Events & Media

Tuesday 19th November, 2013
On Saturday 23 Nov Lyle is launching a Pop-Up Exhibition in Jetty Road, Glenelg. This retail concept has been around for a while but has been rarely used by artists. An exception was Emma Hack's Pop-Up in April last. Emma's very professional exhibition followed the well known clearance sale format of retail marketing and by all accounts was an enormous success.

Lyle's exhibition is based on the premise that many people don't buy original art because it's often very large and very expensive. He has gone for the opposite approach, very small and very inexpensive. He's hoping to attract first time buyers through very attractive pastel paintings at very modest prices starting at $90 to $230. You can see the pictures in advance by going to Gallery on this website.

Exhibition opens on Sat 23 November to 30 Nov. Located in Jetty Road, Glenelg next to Home Basics, 3 doors from Partridge Streets. Open daily 10 am to 4pm.

Thursday 6th June, 2013
For the last 6 months I've been working exclusively with pastels. I decided to work small. By small I mean from 5x5" to say 10x12".

Working small encourages me to paint daily, ignore detail and work at a speed considerably faster than normal. My aim is to keep the pastel painting as clean as possible and avoid mixing on the paper. To achieve this you need plenty of pastels and I never seem to have enough. Because most of my output has been somewhat experimental, I've been using sugar paper - recycled newsprint not easily found in art supply shops in Adelaide. Most suppliers have never heard of it. I also find that drawing in ink (black marker pens) quickly establishes your darks and somehow makes the pastel part noticeably easier. Last year I did quite a few paintings with a pen and ink foundation before applying the pastels and became quite interested in the possibilities. Working small with black markers is simply a variation on pen and ink and provides a much stronger starting point. Examples of these experiments are shown on the Gallery.

Tuesday 22nd January, 2013
I've been experimenting with small pastel paintings for the last couple of months. By small I mean 5x5", Why small? 1. Because it's possible to do them quickly 2. Quick means I have no time to fiddle 3. Encourages me to use fewer strokes of the pastel 4. Means I can do several at one sitting thereby encouraging daily doses.

This concept came to my notice through following the art exploits of Tony Allain in NZ. I attended his 2 day workshop here in SA about 2 or 3 years ago and one of the main things I learned was that he paints very fast using as few strokes as possible to complete each painting. More recently, Tony started using sugar paper and black marker pens before adding the pastel colours to his small pictures. He also begins painting immediately with no preliminary drawing.
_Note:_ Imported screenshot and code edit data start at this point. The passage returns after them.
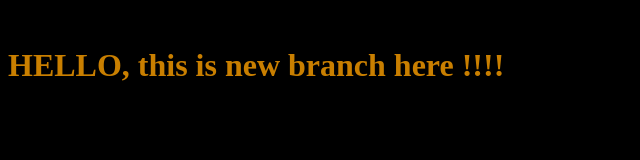
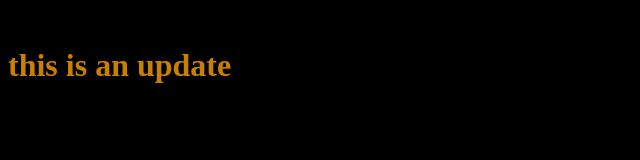
Before and after one commit to RAFIK-06/muproject, a plain HTML site: page index.html in a window 1280 px wide. Shown: the whole page, without its empty margins (0-640 px from the left). Drawn offline with Linux system fonts and the light colour scheme.

Commit message:
this is an update

```diff
--- a/index.html
+++ b/index.html
@@ -8,7 +8,7 @@
     <link rel="stylesheet" href="style.css">
 </head>
 <body>
-    <h1>HELLO, this is new branch here !!!!</h1>
+    <h1>this is an update </h1>
     <script src="app.js"></script>
 </body>
 </html>
```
Anyhow, I like the concept of small and so do many art buyers.

Monday 20th August, 2012
As we do every August, we're in Broome WA. The year is a special. One week ago our son was married on a pearling lugger. A wonderful spectacle with Indian Ocean as background. Daughter Kate and Gianfranco made the trip from Italy just to be here on this occasion of occasions. I spent a day last week with Broome photographer Nigel Gaunt learning more about digital. I'm beginning to see photography as an extraordinary art form. Meanwhile in Adelaide South Australian Watercolour Society (SAWS) is up and running thanks to the inspiring effort by President Gerhard Ritter. He even found a home for the society at Athelstone Community Centre. Well done Gerhard.

Older News...
Rotary Art Shows still remain the main opportunity for artists like me to display the latest works. But even Rotary is feeling the economic pinch as the art market in Oz right now is tough. Some galleries are doing it real tough. Being a member of art societies also helps artists a lot.

I'm a Fellow of the Royal South Australian Society of Arts, a member of Pastel Artists of South Australia, a rapidly emerging society and I'm also a member of the Adelaide Art Society.

The big news in Adelaide is the formation of a new watercolour society called South Australian Watercolour Society (SAWS). This society is the brain child of Gerhard Ritter, a long time heavy hitter with the Royal Society. Stand by for more news about SAWS.